Corporations looks at special districts
Cheyenne – During the Nov. 21-22 meeting of the Joint Corporations, Elections and Political Subdivisions Committee of the Wyoming Legislature, members of the Committee took under consideration several bills having to do with special districts in the state of Wyoming.
The three bills that affected ag-related districts, such as conservation districts and irrigation districts, among others, include Special districts task force – continuation, Special districts budget requirements and Special districts – dissolution by commissioners.
Sen. Larry Hicks of Baggs said that the bills brought much discussion during the meeting, but ultimately, the only one moving forward is the bill concerning budget requirements in special districts.
The bill proposing a method by which county commissioners would be able to dissolve a special district if they violate some statutory requirement.

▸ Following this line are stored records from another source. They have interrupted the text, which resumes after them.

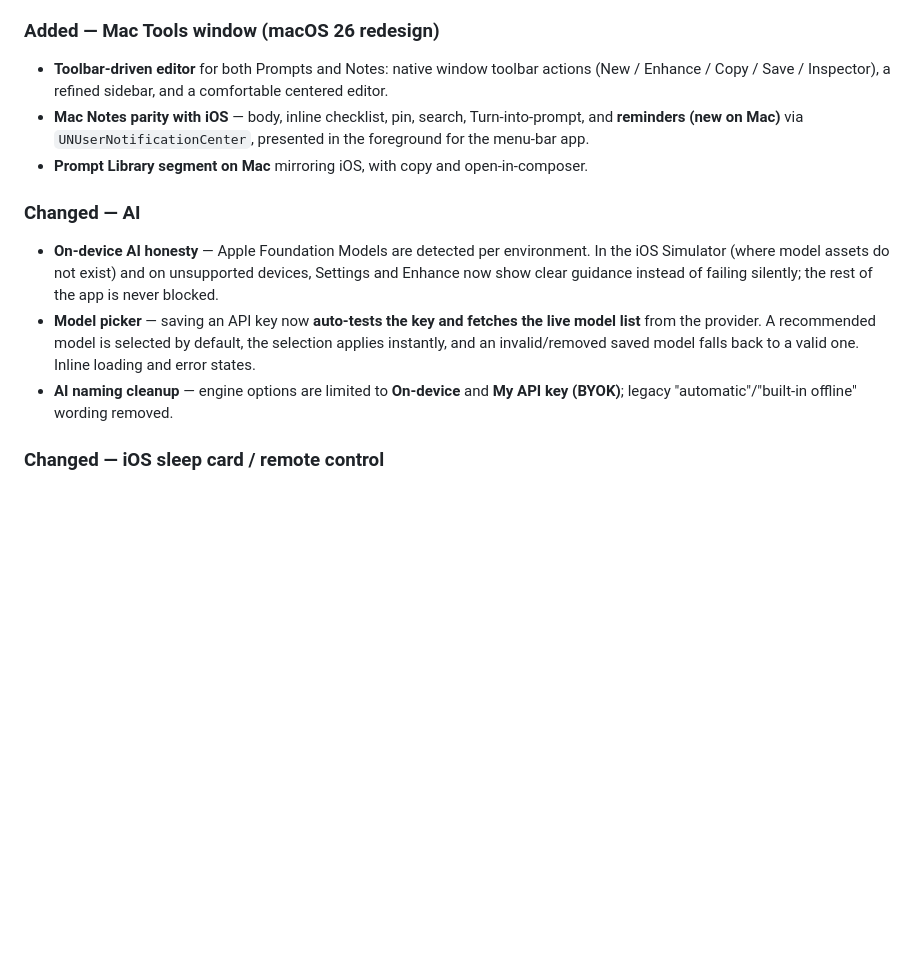
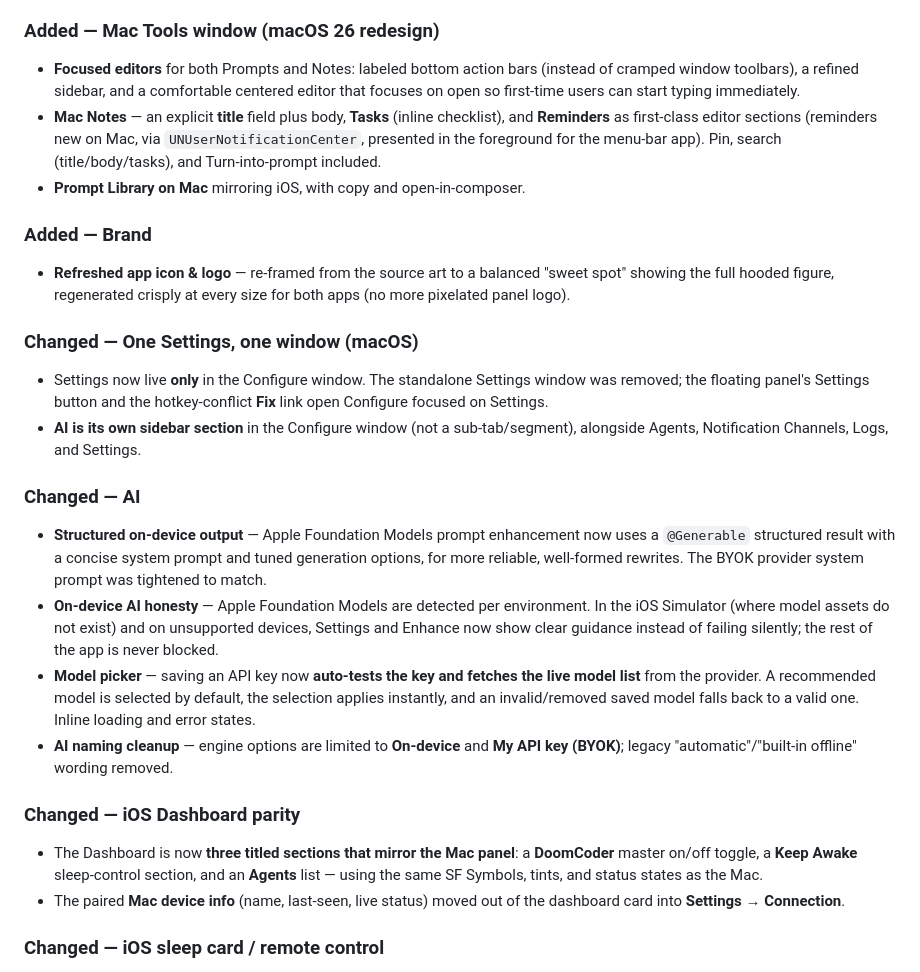
Before and after one commit to katipally/Doom-Coder, a Markdown page: CHANGELOG.md, the part around the change. GitHub-like rendering; blank space fills up the shorter version.

```diff
--- a/CHANGELOG.md
+++ b/CHANGELOG.md
@@ -16,14 +16,26 @@ This release makes the iOS companion a **genuinely standalone app** that is full
 - **Notes with reminders** — notes support pinning, inline checklists, search, reminders (local notifications), and "Turn into prompt". Works entirely on-device.
 
 ### Added — Mac Tools window (macOS 26 redesign)
-- **Toolbar-driven editor** for both Prompts and Notes: native window toolbar actions (New / Enhance / Copy / Save / Inspector), a refined sidebar, and a comfortable centered editor.
-- **Mac Notes parity with iOS** — body, inline checklist, pin, search, Turn-into-prompt, and **reminders (new on Mac)** via `UNUserNotificationCenter`, presented in the foreground for the menu-bar app.
-- **Prompt Library segment on Mac** mirroring iOS, with copy and open-in-composer.
+- **Focused editors** for both Prompts and Notes: labeled bottom action bars (instead of cramped window toolbars), a refined sidebar, and a comfortable centered editor that focuses on open so first-time users can start typing immediately.
+- **Mac Notes** — an explicit **title** field plus body, **Tasks** (inline checklist), and **Reminders** as first-class editor sections (reminders new on Mac, via `UNUserNotificationCenter`, presented in the foreground for the menu-bar app). Pin, search (title/body/tasks), and Turn-into-prompt included.
+- **Prompt Library on Mac** mirroring iOS, with copy and open-in-composer.
+
+### Added — Brand
+- **Refreshed app icon & logo** — re-framed from the source art to a balanced "sweet spot" showing the full hooded figure, regenerated crisply at every size for both apps (no more pixelated panel logo).
+
+### Changed — One Settings, one window (macOS)
+- Settings now live **only** in the Configure window. The standalone Settings window was removed; the floating panel's Settings button and the hotkey-conflict **Fix** link open Configure focused on Settings.
+- **AI is its own sidebar section** in the Configure window (not a sub-tab/segment), alongside Agents, Notification Channels, Logs, and Settings.
 
 ### Changed — AI
+- **Structured on-device output** — Apple Foundation Models prompt enhancement now uses a `@Generable` structured result with a concise system prompt and tuned generation options, for more reliable, well-formed rewrites. The BYOK provider system prompt was tightened to match.
 - **On-device AI honesty** — Apple Foundation Models are detected per environment. In the iOS Simulator (where model assets do not exist) and on unsupported devices, Settings and Enhance now show clear guidance instead of failing silently; the rest of the app is never blocked.
 - **Model picker** — saving an API key now **auto-tests the key and fetches the live model list** from the provider. A recommended model is selected by default, the selection applies instantly, and an invalid/removed saved model falls back to a valid one. Inline loading and error states.
 - **AI naming cleanup** — engine options are limited to **On-device** and **My API key (BYOK)**; legacy "automatic"/"built-in offline" wording removed.
+
+### Changed — iOS Dashboard parity
+- The Dashboard is now **three titled sections that mirror the Mac panel**: a **DoomCoder** master on/off toggle, a **Keep Awake** sleep-control section, and an **Agents** list — using the same SF Symbols, tints, and status states as the Mac.
+- The paired **Mac device info** (name, last-seen, live status) moved out of the dashboard card into **Settings → Connection**.
 
 ### Changed — iOS sleep card / remote control
 - Adopted the Mac sleep-card icons and per-mode color tints; fixed a duplicated "Auto-off after" label.
```
Also changed, not shown: docs/features.md (+39 -2 lines).
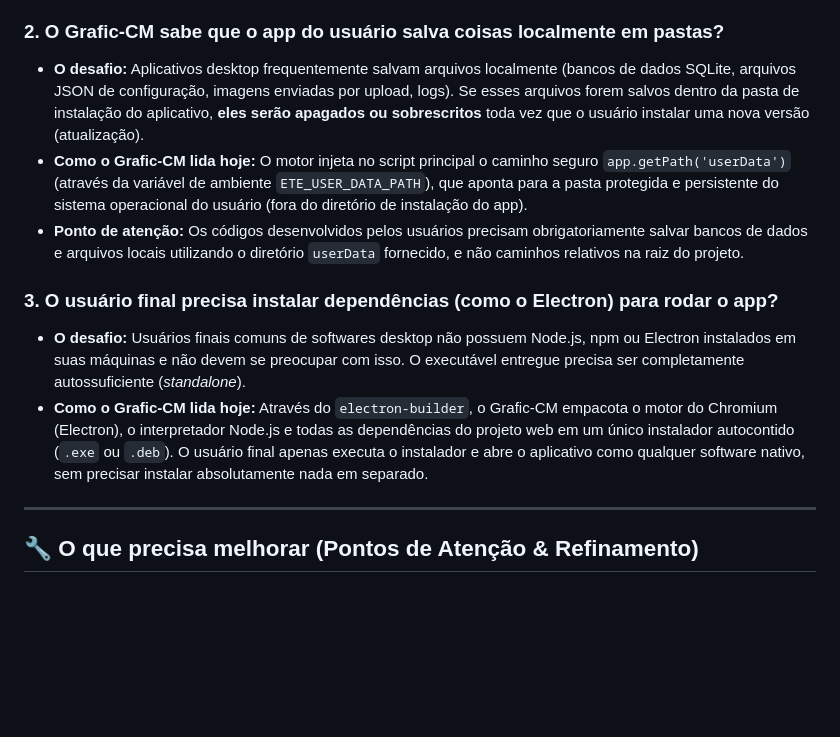
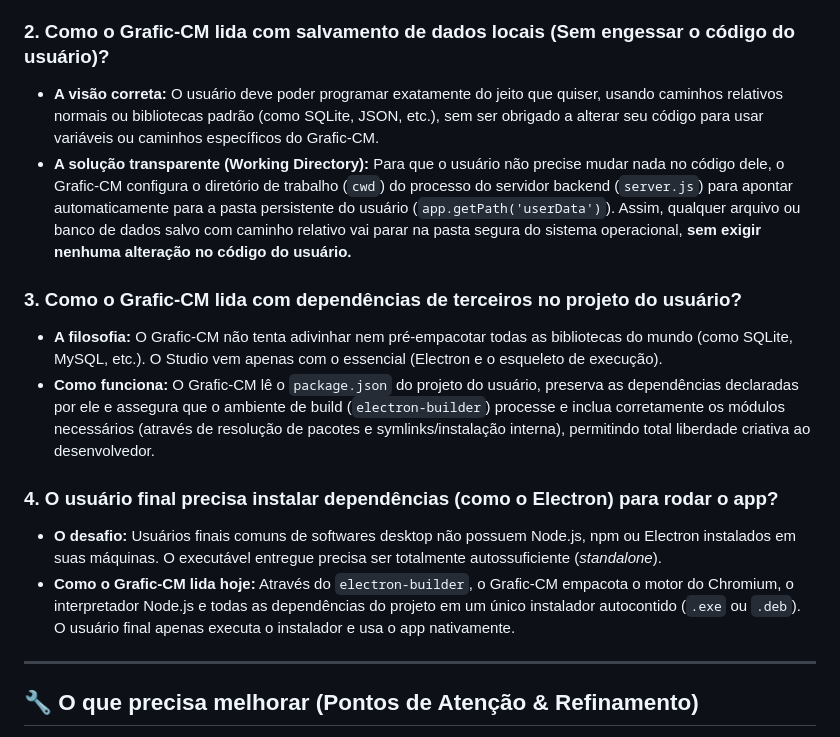
Before and after one commit to cmstudioapps/grafic-cm, a Markdown page: projeto.md, the part around the change. Drawn GitHub-style; blank space fills up the shorter version.

```diff
--- a/projeto.md
+++ b/projeto.md
@@ -39,14 +39,17 @@ Ao transformar projetos web em aplicativos desktop empacotados, existem três po
 - **O desafio:** Muitas aplicações web modernas rodam com um backend em Node.js (Express, Fastify, etc.) que escuta em uma porta específica (ex: `localhost:3000`). Em um app desktop empacotado, o processo do servidor precisa ser iniciado corretamente junto com a janela do Electron e encerrado com segurança ao fechar o app.
 - **Como o Grafic-CM lida hoje:** O scanner detecta se há uma entrada de API (`apiEntry` / `server.js`) na pasta do usuário e o motor de build injeta automaticamente um script principal (`electron-main.cjs`) que faz o `fork` do servidor em segundo plano, injetando variáveis de ambiente essenciais (`PORT` e `ETE_USER_DATA_PATH`).
 
-### 2. O Grafic-CM sabe que o app do usuário salva coisas localmente em pastas?
-- **O desafio:** Aplicativos desktop frequentemente salvam arquivos localmente (bancos de dados SQLite, arquivos JSON de configuração, imagens enviadas por upload, logs). Se esses arquivos forem salvos dentro da pasta de instalação do aplicativo, **eles serão apagados ou sobrescritos** toda vez que o usuário instalar uma nova versão (atualização).
-- **Como o Grafic-CM lida hoje:** O motor injeta no script principal o caminho seguro `app.getPath('userData')` (através da variável de ambiente `ETE_USER_DATA_PATH`), que aponta para a pasta protegida e persistente do sistema operacional do usuário (fora do diretório de instalação do app).
-- **Ponto de atenção:** Os códigos desenvolvidos pelos usuários precisam obrigatoriamente salvar bancos de dados e arquivos locais utilizando o diretório `userData` fornecido, e não caminhos relativos na raiz do projeto.
+### 2. Como o Grafic-CM lida com salvamento de dados locais (Sem engessar o código do usuário)?
+- **A visão correta:** O usuário deve poder programar exatamente do jeito que quiser, usando caminhos relativos normais ou bibliotecas padrão (como SQLite, JSON, etc.), sem ser obrigado a alterar seu código para usar variáveis ou caminhos específicos do Grafic-CM.
+- **A solução transparente (Working Directory):** Para que o usuário não precise mudar nada no código dele, o Grafic-CM configura o diretório de trabalho (`cwd`) do processo do servidor backend (`server.js`) para apontar automaticamente para a pasta persistente do usuário (`app.getPath('userData')`). Assim, qualquer arquivo ou banco de dados salvo com caminho relativo vai parar na pasta segura do sistema operacional, **sem exigir nenhuma alteração no código do usuário.**
 
-### 3. O usuário final precisa instalar dependências (como o Electron) para rodar o app?
-- **O desafio:** Usuários finais comuns de softwares desktop não possuem Node.js, npm ou Electron instalados em suas máquinas e não devem se preocupar com isso. O executável entregue precisa ser completamente autossuficiente (*standalone*).
-- **Como o Grafic-CM lida hoje:** Através do `electron-builder`, o Grafic-CM empacota o motor do Chromium (Electron), o interpretador Node.js e todas as dependências do projeto web em um único instalador autocontido (`.exe` ou `.deb`). O usuário final apenas executa o instalador e abre o aplicativo como qualquer software nativo, sem precisar instalar absolutamente nada em separado.
+### 3. Como o Grafic-CM lida com dependências de terceiros no projeto do usuário?
+- **A filosofia:** O Grafic-CM não tenta adivinhar nem pré-empacotar todas as bibliotecas do mundo (como SQLite, MySQL, etc.). O Studio vem apenas com o essencial (Electron e o esqueleto de execução).
+- **Como funciona:** O Grafic-CM lê o `package.json` do projeto do usuário, preserva as dependências declaradas por ele e assegura que o ambiente de build (`electron-builder`) processe e inclua corretamente os módulos necessários (através de resolução de pacotes e symlinks/instalação interna), permitindo total liberdade criativa ao desenvolvedor.
+
+### 4. O usuário final precisa instalar dependências (como o Electron) para rodar o app?
+- **O desafio:** Usuários finais comuns de softwares desktop não possuem Node.js, npm ou Electron instalados em suas máquinas. O executável entregue precisa ser totalmente autossuficiente (*standalone*).
+- **Como o Grafic-CM lida hoje:** Através do `electron-builder`, o Grafic-CM empacota o motor do Chromium, o interpretador Node.js e todas as dependências do projeto em um único instalador autocontido (`.exe` ou `.deb`). O usuário final apenas executa o instalador e usa o app nativamente.
 
 ---
 
```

“For the dissolution bill, Sen. Charlie Scott made a procedural move and moved to lay the bill back indefinitely,” explained Hicks. “After several hours of testimony on that bill, it was pretty apparent that the legislation wasn’t going anywhere. There has never been majority support on either the House or Senate side on the dissolution bill.”
Passage of Scott’s motion effectively killed the bill for sponsorship by the Corporations Committee during the 2017 session.
Task force bill
The Corporations Committee also opted against sponsoring legislation to continue the Task Force on Special Districts.
“My major concern with that bill was that it had no sideboards,” Hicks explained. “The bill didn’t say what the Task Force would study, and after the results of this year’s Task Force work, I think the majority of the Committee was uncomfortable with moving forward without any specificity on the topics of study.”
Hicks said the Committee could not justify a bill to spend $21,000 to continue a task force without any specific details, sideboards or direction.
One bill that was passed, with significant amendments, was the bill identifying budget requirements for special districts.
“We took quite a bit of testimony on that piece of legislation, and there was quite a bit of uneasiness with it,” Hick said. “I used the same procedural move that Sen. Scott had used and asked for the bill to be permanently laid back. It passed.”
However, following passage of the motion to indefinitely postpone the bill, Committee Chairman Sen. Cale Case asked the group to reconsider the bill and give it one last chance for a honest hearing.
“Some of the committee members felt that we had put in this much time that we should reconsider it,” Hicks explained. “On Nov. 22, we started heavily working that bill. Hospital districts, conservation districts and any court-administered special districts were exempted from the bill, and several sections were pulled out dealing with other entities.”
The special districts budget requirements bill passed on an 8-6 vote, with the amendments applied.
“It’s got a long way to go,” Hicks said. “I think the bill has a chance of passing, but the proponents of the legislation have a lot of work to do.”
Words of caution
Hicks noted that every few years, a bill comes forward that targets special districts in one form or another, which is problematic.
“What most legislators don’t understand is that there are 670 special districts, over 2,000 appointed and elected special district board members and 28 types of special districts,” Hicks said. “When a person casts a broad net and uses that nomenclature, pointing out one particular entity that has some problems, they capture all 670 districts.”
He continued, “It should be very cautionary. When we cast broad nets, we can expect a lot of push back.”
Hicks added that the majority of Wyoming’s special districts are run very well.
“The vast majority of Wyoming specials districts are fiscally conservative and run well, and we owe them gratitude,” he said. “If we do have problems, it is incumbent upon us to work with those entities to come into compliance, rather than coming in to dissolve them.”
Rather than attempting to broadly legislate issues, Hick suggested, “If we are going to fix problems, we need to identify where issues exist and be surgical in our approach.”
Saige Albert is managing editor of the Wyoming Livestock Roundup and can be reached at firstname.lastname@example.org.